Friday, September 14, 2012

Oberlin's 1812 Harrison Military Road Marker

Usually this blog concerns itself with mid-20th Century local history – but today I'm going to go back a little further than usual. This year is the 200th anniversary of the start of the War of 1812, and much of it was fought right here in Ohio.

What many of you may not know is that Lorain County used to have a historical marker related to the War of 1812. It was located just west of Oberlin on what is now State Route 511.

The marker (shown at left) commemorated a military supply road cut by our troops through Ohio's dense frontier forests. The road went from Ashland north to Oak Point, just west of Lorain. While the road wasn't the scene of any of the battles, it was an important link in the ability to move troops and supplies around – and thus it was honored with a monument.

The whole story of the historical marker is the subject of my article in the latest issue of – you guessed it – the Black Swamp Trader & Firelands Gazette. You can pick up your free copy at the Vermilion Farm Market on U.S. 6, or at the Oberlin Public Library in Downtown Oberlin on State Route 58.

The article is kind of a sad story, because the marker was erected and dedicated in 1914 to make sure that the event it commemorated wasn't forgotten. But now – since the marker no longer exists – it seems that both it and its subject are forgotten – so that's why I chose it as the subject of my article.


Anonymous said...

what are those monuments in Kipton?

Dan Brady said...

I know there is a marker about the Great Kipton Train Wreck of 1891.

And I've written about their Civil War monument.

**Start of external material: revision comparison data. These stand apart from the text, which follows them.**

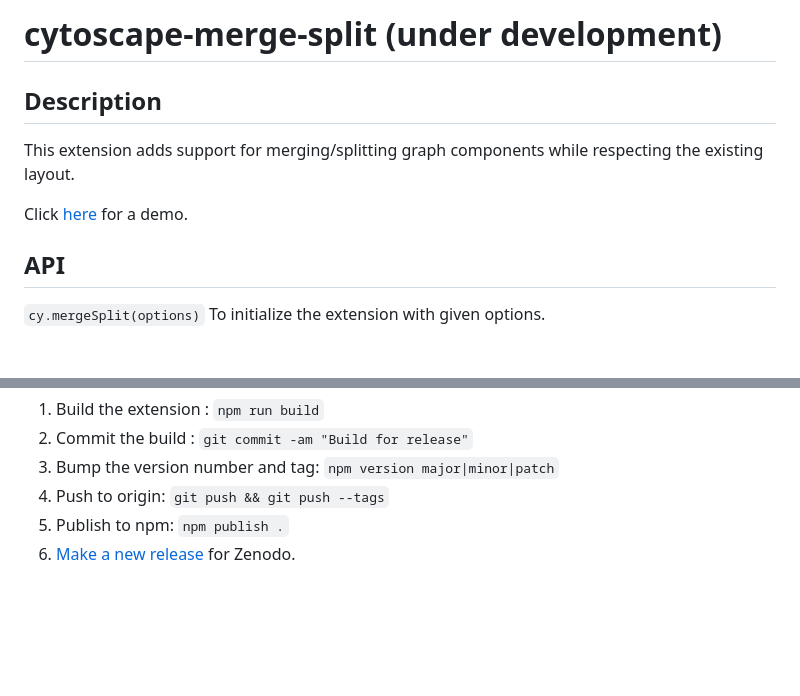
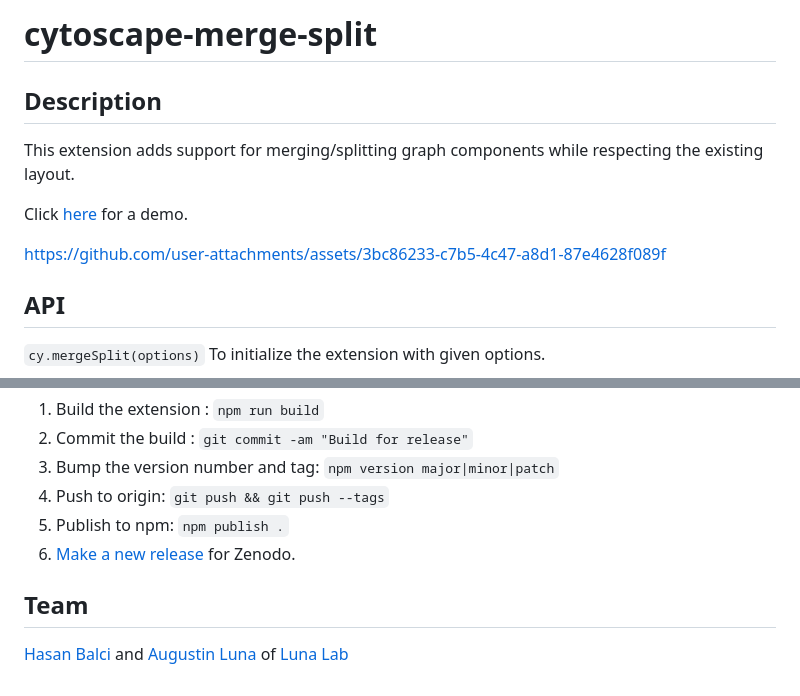
Before and after one commit to sciluna/cytoscape.js-merge-split, a Markdown page: README.md, 2 parts joined by grey strips. GitHub-like rendering; blank space fills up the shorter version.

Commit message:
Update README
Added team section and updated project title.

```diff
--- a/README.md
+++ b/README.md
@@ -1,9 +1,11 @@
-# cytoscape-merge-split (under development)
+# cytoscape-merge-split
 
 ## Description
 This extension adds support for merging/splitting graph components while respecting the existing layout.
 
 Click [here](https://sciluna.github.io/cytoscape.js-merge-split/demo.html) for a demo.
+
+https://github.com/user-attachments/assets/3bc86233-c7b5-4c47-a8d1-87e4628f089f
 
 ## API
 
@@ -90,3 +92,6 @@ This project is set up to automatically be published to npm.  To publish:
 1. Push to origin: `git push && git push --tags`
 1. Publish to npm: `npm publish .`
 1. [Make a new release](https://github.com/hasanbalci/cytoscape.js-transform/releases/new) for Zenodo.
+
+## Team
+[Hasan Balci](https://github.com/hasanbalci) and [Augustin Luna](https://github.com/cannin) of [Luna Lab](https://github.com/sciluna)
```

But I'm not too aware of any other markers or monuments.

Anonymous said...

Kipton IS a train wreck.

Don Wozniak